Halloween offers an opportunity for Aeolus 13 Umbra to entertain two of its favorite subjects: the ghastly holiday itself and ambient music. While typically regarded as a contemplative soundbed for peaceful and positive meditation, ambient music also has a dark side. Not evil, but as the seasons shift from the vibrancy and warmth of summer to the cool autumn winds, so to do our thoughts change to meditations on our mortality, and inevitably to the afterlife and the spirit world.
Halloween Howls, released in 1999 by Gemstone Entertainment and posted above from the Aeolus 13 Umbra YouTube channel, is one of several similarly named albums for All Hallows' Eve. Typically, these sort of holiday-themed CDs have a collection of campy Halloween sound effects, dialog, and maybe a ghost story or two.
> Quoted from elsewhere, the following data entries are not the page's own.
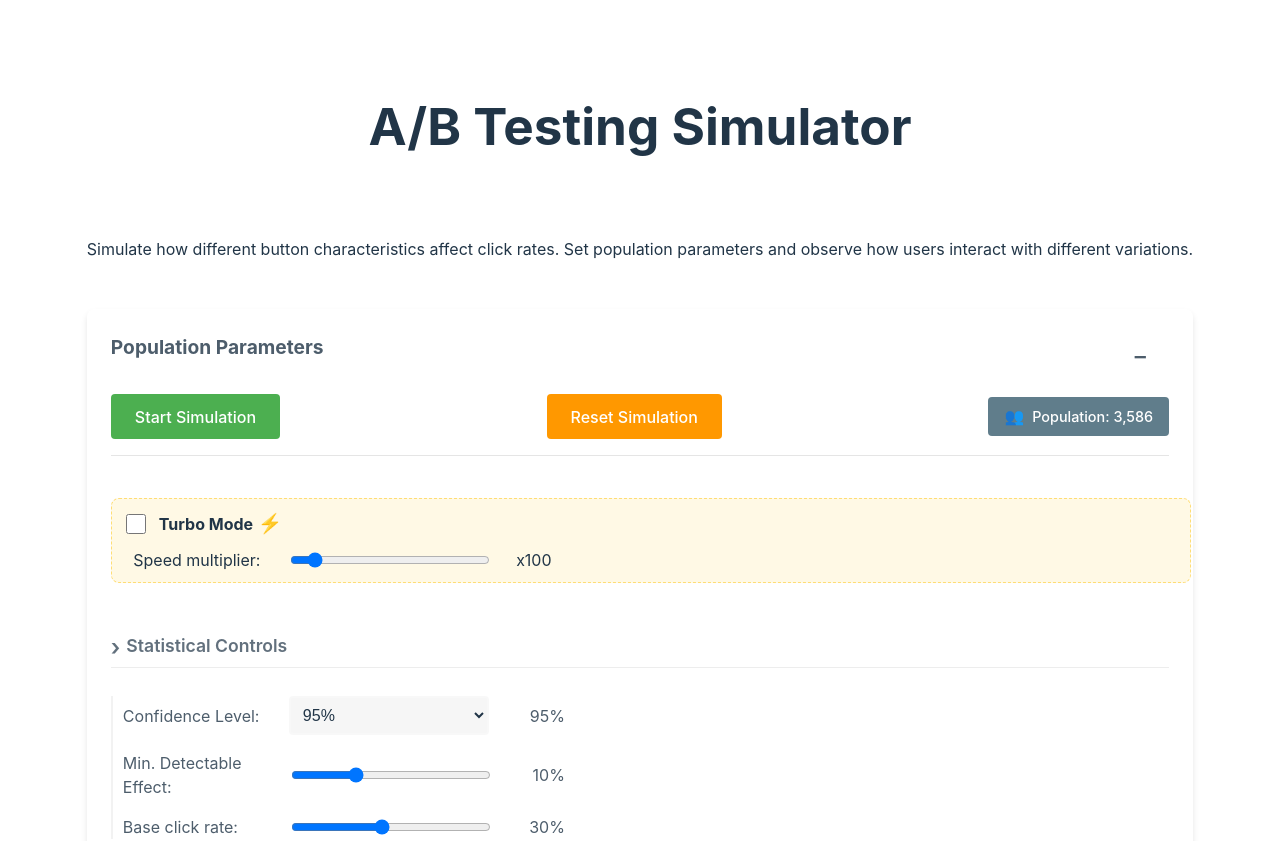
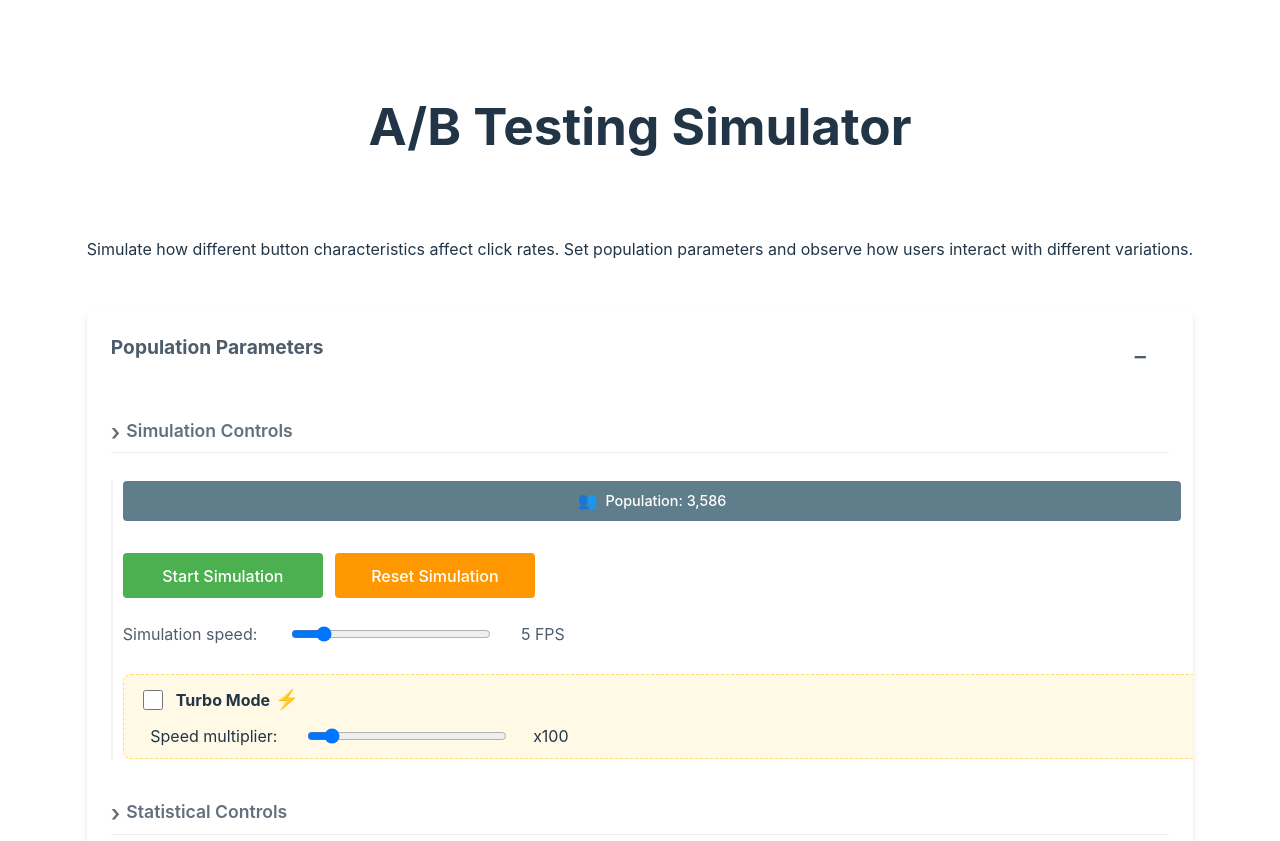
Before and after one commit to quadfactor/evalsDemo, a React (Vite) app in the folder evals/: page / in a window 1280 px wide. Shown: the top 841 px of the page. Built offline with nearby package versions, Linux system fonts and the light colour scheme.

Commit message:
Refactor simulation controls layout for better organization; integrate turbo mode settings and enhance styling

```diff
--- a/evals/src/App.css
+++ b/evals/src/App.css
@@ -384,16 +384,15 @@ input[type='range'] {
   font-weight: bold;
 }
 
+/* Updated simulation controls to have more space and better organization */
 .simulation-controls {
   display: flex;
-  justify-content: space-between;
+  justify-content: flex-start;
   align-items: center;
   width: 100%;
-  margin-bottom: 1rem;
-  padding-bottom: 1rem;
-  border-bottom: 1px solid rgba(0, 0, 0, 0.1);
+  margin: 0.5rem 0;
   flex-wrap: wrap;
-  gap: 10px;
+  gap: 12px;
 }
 
 .control-button {
@@ -404,6 +403,8 @@ input[type='range'] {
   cursor: pointer;
   transition: all 0.2s ease;
   color: white;
+  flex: 1;
+  max-width: 200px;
 }
 
 .control-button.start {
@@ -428,6 +429,32 @@ input[type='range'] {
 
 .control-button.reset:hover {
   background-color: #f57c00;
+}
+
+.control-button.turbo-running {
+  background-color: #ff9800;
+  position: relative;
+  overflow: hidden;
+}
+
+.control-button.turbo-running::before {
+  content: '';
+  position: absolute;
+  top: 0;
+  left: 0;
+  height: 100%;
+  width: 30%;
+  background-color: rgba(255, 255, 255, 0.3);
+  animation: turbo-pulse 1s infinite linear;
+}
+
+@keyframes turbo-pulse {
+  0% {
+    transform: translateX(-100%);
+  }
+  100% {
+    transform: translateX(400%);
+  }
 }
 
 .population-size {
@@ -616,7 +643,8 @@ input[type='range'] {
 .population-info {
   display: flex;
   align-items: center;
-  gap: 1rem;
+  width: 100%;
+  margin-bottom: 0.5rem;
 }
 
 .population-badge {
@@ -629,6 +657,8 @@ input[type='range'] {
   display: flex;
   align-items: center;
   gap: 0.5rem;
+  width: 100%;
+  justify-content: center;
 }
 
 .population-badge::before {
@@ -665,15 +695,15 @@ input[type='range'] {
   font-weight: 500;
 }
 
-/* Turbo mode styling */
+/* Move turbo mode container styles to be integrated with simulation controls */
 .turbo-mode-container {
   display: flex;
   flex-direction: column;
   width: 100%;
   background-color: rgba(255, 193, 7, 0.1);
-  padding: 10px;
+  padding: 10px 15px;
   border-radius: 8px;
-  margin: 10px 0;
+  margin: 12px 0 0 0;
   border: 1px dashed rgba(255, 193, 7, 0.5);
 }
 
@@ -715,7 +745,8 @@ input[type='range'] {
   background-color: rgba(255, 193, 7, 0.15);
   padding: 10px;
   border-radius: 8px;
-  margin-top: 10px;
+  margin-top: 8px;
+  margin-bottom: 0;
   border: 1px solid rgba(255, 193, 7, 0.3);
 }
 
@@ -729,29 +760,3 @@ input[type='range'] {
   line-height: 1.3;
   opacity: 0.8;
 }
-
-.control-button.turbo-running {
-  background-color: #ff9800;
-  position: relative;
-  overflow: hidden;
-}
-
-.control-button.turbo-running::before {
-  content: '';
-  position: absolute;
-  top: 0;
-  left: 0;
-  height: 100%;
-  width: 30%;
-  background-color: rgba(255, 255, 255, 0.3);
-  animation: turbo-pulse 1s infinite linear;
-}
-
-@keyframes turbo-pulse {
-  0% {
-    transform: translateX(-100%);
-  }
-  100% {
-    transform: translateX(400%);
-  }
-}
--- a/evals/src/components/PopulationSettings.jsx
+++ b/evals/src/components/PopulationSettings.jsx
@@ -99,6 +99,19 @@ function PopulationSettings({ onResetSimulation }) {
         </button>
       </div>
       <div className="slider-controls">
+        {/* Simulation Controls Section - Grouped together */}
+        {renderSectionTitle('Simulation Controls')}
+
+        <div className="settings-group">
+          <div className="population-info">
+            <div
+              className="population-badge"
+              title="Required population size based on statistical significance"
+            >
+              Population: {formatNumber(requiredPopulationSize)}
+            </div>
+          </div>
+
           <div className="simulation-controls">
             <button
               className={`control-button ${isRunning ? 'stop' : 'start'} ${
@@ -121,25 +134,35 @@ function PopulationSettings({ onResetSimulation }) {
             >
               Reset Simulation
             </button>
-
-          <div className="population-info">
-            <div
-              className="population-badge"
-              title="Required population size based on statistical significance"
-            >
-              Population: {formatNumber(requiredPopulationSize)}
-            </div>
-          </div>
           </div>
 
-        {/* Add Turbo Mode toggle switch */}
+          <div className="slider-group">
+            <span>Simulation speed:</span>
+            <input
+              type="range"
+              className="fps-slider"
+              min="1"
+              max="30"
+              step="1"
+              value={params.fps}
+              onChange={(e) =>
+                handleParamChange('fps', parseInt(e.target.value, 10))
+              }
+              disabled={isRunning}
+            />
+            <span>{params.fps} FPS</span>
+          </div>
+
+          {/* Move Turbo Mode inside the simulation controls group */}
           <div className="turbo-mode-container">
             <div className="turbo-toggle">
               <input
                 type="checkbox"
                 id="turbo-mode"
                 checked={params.turboMode}
-              onChange={(e) => handleParamChange('turboMode', e.target.checked)}
+                onChange={(e) =>
+                  handleParamChange('turboMode', e.target.checked)
+                }
                 disabled={isRunning}
               />
               <label htmlFor="turbo-mode">Turbo Mode</label>
@@ -161,7 +184,19 @@ function PopulationSettings({ onResetSimulation }) {
             </div>
           </div>
 
-        {/* Sample Size Controls Section */}
+          {params.turboMode && (
+            <div className="turbo-info-box">
+              <div className="turbo-icon">⚡</div>
+              <div className="turbo-description">
+                <strong>Turbo Mode:</strong> UI updates are suspended during
+                simulation for maximum speed. Only final results will be
+                displayed when the simulation completes.
+              </div>
+            </div>
+          )}
+        </div>
+
+        {/* Statistical Controls Section */}
         {renderSectionTitle('Statistical Controls')}
 
         <div className="settings-group">
@@ -213,11 +248,6 @@ function PopulationSettings({ onResetSimulation }) {
             <span>{Math.round(params.baseClickRate * 100)}%</span>
           </div>
         </div>
-
-        {/* Simulation Speed Section */}
-        {renderSectionTitle('Simulation Controls')}
-
-        <div className="settings-group">{renderFPSControl()}</div>
 
         {/* User Preferences Section */}
         {renderSectionTitle('User Preferences')}
@@ -319,17 +349,6 @@ function PopulationSettings({ onResetSimulation }) {
         </div>
       </div>
 
-      {params.turboMode && (
-        <div className="turbo-info-box">
-          <div className="turbo-icon">⚡</div>
-          <div className="turbo-description">
-            <strong>Turbo Mode:</strong> UI updates are suspended during
-            simulation for maximum speed. Only final results will be displayed
-            when the simulation completes.
-          </div>
-        </div>
-      )}
-
       <div className="settings-info">
         <p>
           <strong>How effects work:</strong>
```
Lines whose indentation alone changed are shown as unchanged.
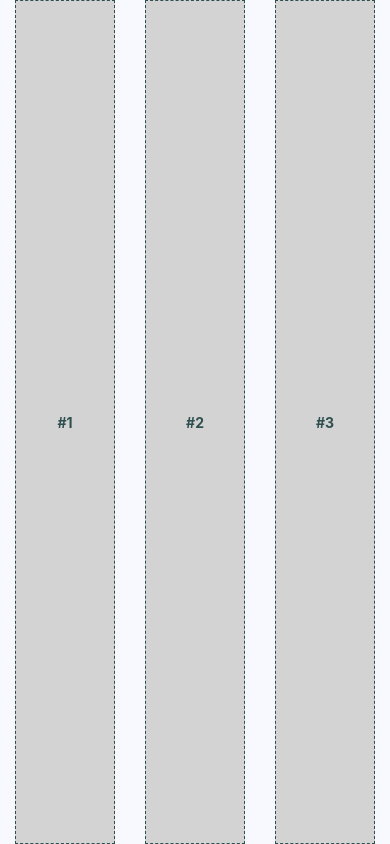
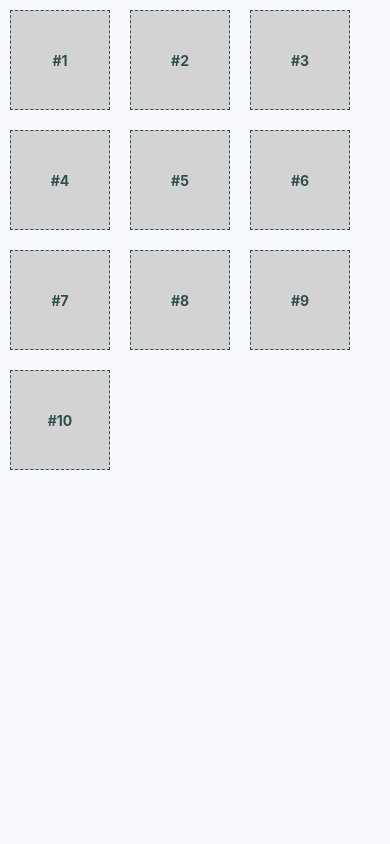
Before and after one commit to karim-dev-2023/react-native-blanck-ts, a React Native app: screen / in a window 390 px wide. Built offline with nearby package versions, Linux system fonts and the light colour scheme.

Commit message:
Utilisation des grilles flexibles

```diff
--- a/App.tsx
+++ b/App.tsx
@@ -2,7 +2,7 @@ import React from "react";
 import { StatusBar, View } from "react-native";
 import styles from "./styles";
 import Box from "./components/Box";
-const boxes = new Array(3).fill(null).map((v, i) => i + 1);
+const boxes = new Array(10).fill(null).map((v, i) => i + 1);
 
 export default function App() {
   return (
--- a/styles.ts
+++ b/styles.ts
@@ -3,23 +3,24 @@ export default StyleSheet.create({
   container: {
     flex: 1,
     flexDirection:"row",
+    flexWrap:"wrap",
     backgroundColor: "ghostwhite",
     alignItems: "center",
-    justifyContent: "space-around",
     ...Platform.select({
-      ios: { paddingTop: 20 },
+      ios: { paddingTop: 40 },
       android: { paddingTop: StatusBar.currentHeight },
     }),
   },
   box: {
     width: 100,
+    height: 100,
     justifyContent: "center",
-    alignSelf: "stretch",
     alignItems: "center",
     backgroundColor: "lightgray",
     borderWidth:1,
     borderStyle:"dashed",
-    borderColor:"darkslategray"
+    borderColor:"darkslategray",
+    margin:10,
   },
   boxText: {
     color: "darkslategray",
```
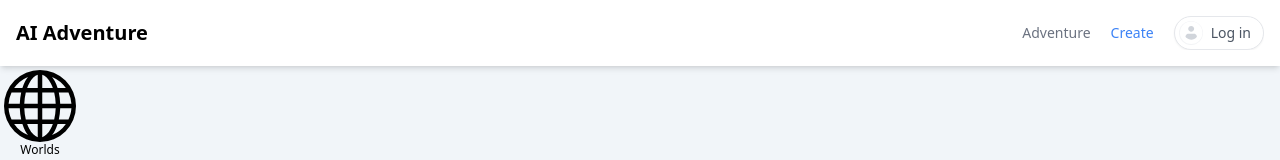
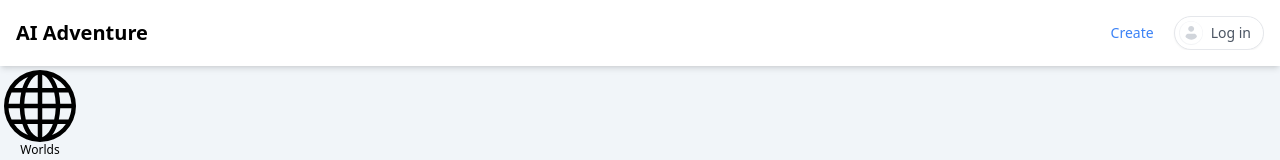
Before and after one commit to DanielWeiner/ai-adventure, a Next.js app: page /create in a window 1280 px wide. Shown: the top 160 px of the page. Built offline with nearby package versions, Linux system fonts and the light colour scheme; no server answers.

Commit message:
Remove adventure link

```diff
--- a/app/api/conversation/[conversationId]/chat/route.ts
+++ b/app/api/conversation/[conversationId]/chat/route.ts
@@ -89,7 +89,7 @@ const intents : UserIntents = {
 
 const systemPrompts : ContextPrompts = {
     create: (context: string, firstTime: boolean) => [
-        `You are helpful worldbuilding assistant whose purpose is to assist in creating a ${contextDescriptions[context as NounType]}.`,
+        `You are a helpful worldbuilding assistant whose purpose is to assist in creating a ${contextDescriptions[context as NounType]}.`,
         ...firstTime ? [
             `You must start the conversation with "Hi! Let's create a ${context} together."`,
             `Your first and only prompt is for the name of the ${context}, adding some helpful pointers on creating a good name.`,
--- a/app/header.tsx
+++ b/app/header.tsx
@@ -27,7 +27,6 @@ export default function Header({ userName, userImage, loggedIn }: { userName: st
                 </div>
                 <div id="navbar-with-mega-menu" className="hs-collapse hidden overflow-hidden transition-all duration-300 basis-full grow sm:block">
                     <div className="flex flex-col gap-5 mt-5 sm:flex-row sm:items-center sm:justify-end sm:mt-0 sm:pl-5">
-                        <Link className="font-medium text-gray-500" href="#" aria-current="page">Adventure</Link>
                         <Link className="font-medium text-blue-500" href="/create" aria-current="page">Create</Link>
                         <div className={`relative inline-flex ${loggedIn ? ' hs-dropdown' : ''} `}>
                             {loggedIn ?
```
Halloween Howls, however, takes a more subtle approach. Moody and atmospheric, yes, there are the expected groans and moans and the cackling witch, but long periods of environmental noise mark this work, sometimes penetrated by a blood-curdling scream, a frantic heartbeat, a chainsaw, or slow, plodding footsteps that punctuate the silence. In real life, the only demons dogging us are the ones we create ourselves, but for those who have encountered crime, mental illness, and misfortune also know that the darker side of life, like a hurricane, can be a natural, unpredictable force unto itself.
If, by chance, Halloween happened never to have originated in late October, surely it would have to be moved there. In the Northeast, the colorful cacophony of leaves is past its peak and the transition to the dead and dormant state of winter, though still nearly two months away, is soon to settle in. The 21st century modern human seldom affords itself time for contemplation, private space, and to be alone with our thoughts. We are never too far away from our cell phones, computers, car radios, TV in office waiting rooms — all clamoring for our attention. Convenient distractions from our fears and which protect the tenuous psychological barriers that buffer our sanity from the stark reality of our fragile mortal existence.
Halloween Howls, whose composer remains a mystery, is not music per se, but if John Cage’s three-movement composition 4’33”, which consists entirely of the ambient noises of the listener’s environment, can be considered music then I think we can afford Halloween Howls some measure of inclusion into the ambient music world.